Activity:
Each record must be returned exactly, apart from the pictures, which stay out.

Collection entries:
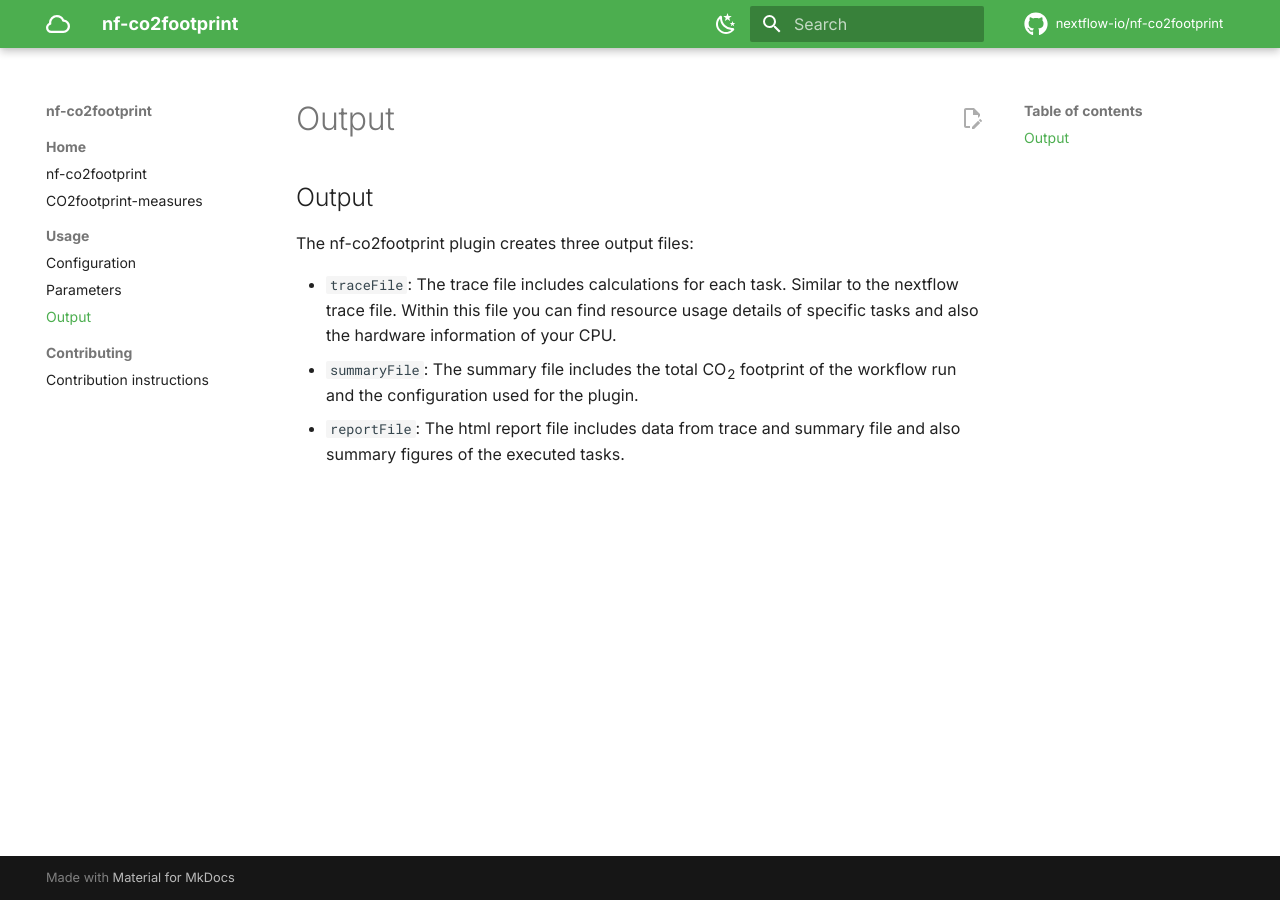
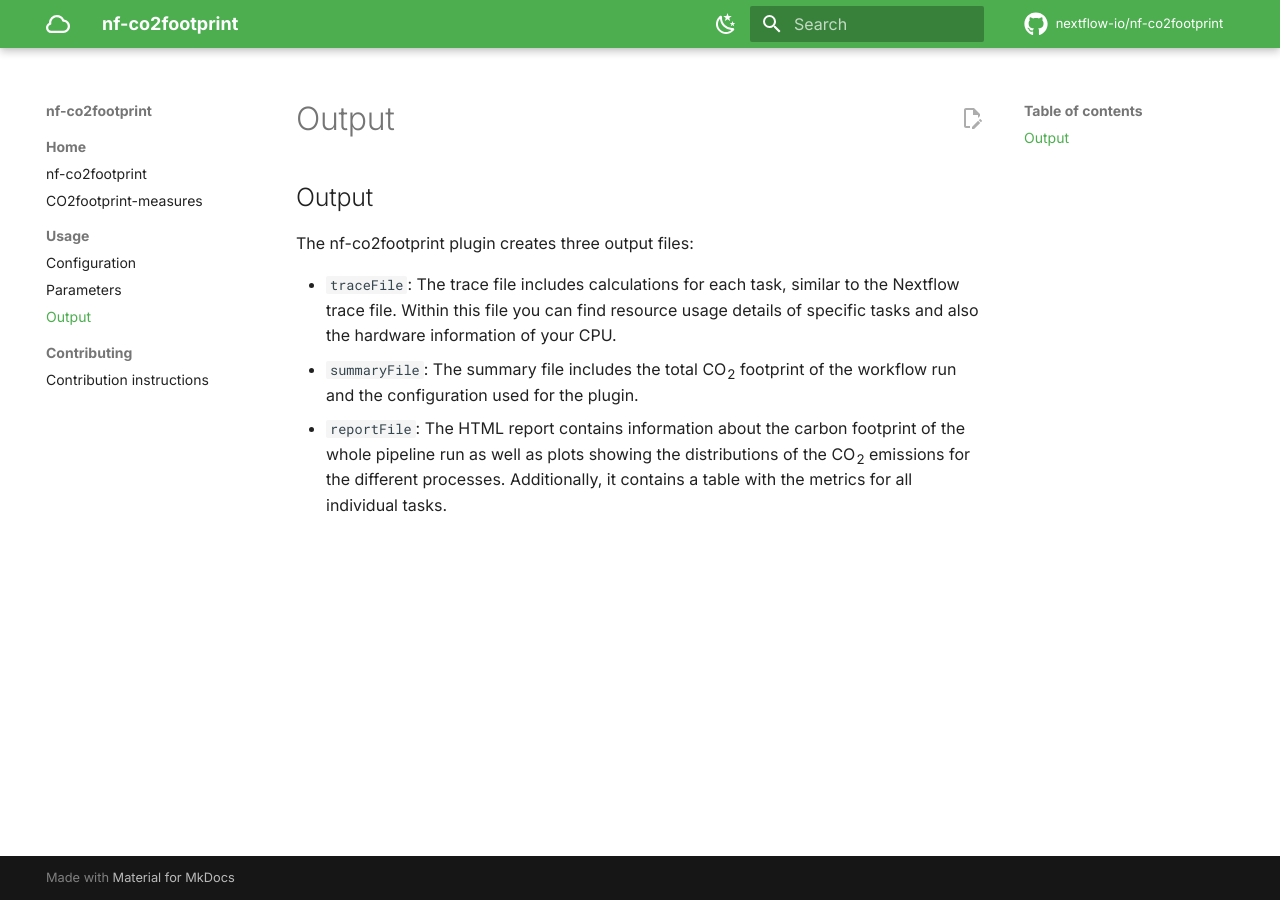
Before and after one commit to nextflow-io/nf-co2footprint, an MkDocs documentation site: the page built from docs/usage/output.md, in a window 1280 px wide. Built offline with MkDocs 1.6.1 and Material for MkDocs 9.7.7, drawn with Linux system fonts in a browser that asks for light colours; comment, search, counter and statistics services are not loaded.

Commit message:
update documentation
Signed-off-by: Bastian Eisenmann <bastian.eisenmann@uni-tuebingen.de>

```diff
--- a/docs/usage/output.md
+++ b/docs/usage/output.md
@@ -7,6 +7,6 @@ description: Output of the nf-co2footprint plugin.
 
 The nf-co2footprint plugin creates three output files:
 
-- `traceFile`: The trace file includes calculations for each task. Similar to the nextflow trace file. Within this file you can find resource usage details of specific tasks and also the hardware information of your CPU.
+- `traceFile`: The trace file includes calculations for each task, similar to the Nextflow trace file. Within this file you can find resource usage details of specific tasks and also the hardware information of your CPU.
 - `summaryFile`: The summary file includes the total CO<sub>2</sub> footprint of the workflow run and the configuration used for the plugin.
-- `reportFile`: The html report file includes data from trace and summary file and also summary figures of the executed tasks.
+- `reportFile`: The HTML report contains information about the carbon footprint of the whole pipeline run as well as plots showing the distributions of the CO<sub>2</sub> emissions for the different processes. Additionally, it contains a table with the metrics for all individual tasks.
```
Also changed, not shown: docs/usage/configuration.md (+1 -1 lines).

Result of this task:
Before and after one commit to nextflow-io/nf-co2footprint, an MkDocs documentation site: the page built from docs/usage/output.md, in a window 1280 px wide. Built offline with MkDocs 1.6.1 and Material for MkDocs 9.7.7, drawn with Linux system fonts in a browser that asks for light colours; comment, search, counter and statistics services are not loaded.

Commit message:
update documentation
Signed-off-by: Bastian Eisenmann <bastian.eisenmann@uni-tuebingen.de>

```diff
--- a/docs/usage/output.md
+++ b/docs/usage/output.md
@@ -7,6 +7,6 @@ description: Output of the nf-co2footprint plugin.
 
 The nf-co2footprint plugin creates three output files:
 
-- `traceFile`: The trace file includes calculations for each task. Similar to the nextflow trace file. Within this file you can find resource usage details of specific tasks and also the hardware information of your CPU.
+- `traceFile`: The trace file includes calculations for each task, similar to the Nextflow trace file. Within this file you can find resource usage details of specific tasks and also the hardware information of your CPU.
 - `summaryFile`: The summary file includes the total CO<sub>2</sub> footprint of the workflow run and the configuration used for the plugin.
-- `reportFile`: The html report file includes data from trace and summary file and also summary figures of the executed tasks.
+- `reportFile`: The HTML report contains information about the carbon footprint of the whole pipeline run as well as plots showing the distributions of the CO<sub>2</sub> emissions for the different processes. Additionally, it contains a table with the metrics for all individual tasks.
```
Also changed, not shown: docs/usage/configuration.md (+1 -1 lines).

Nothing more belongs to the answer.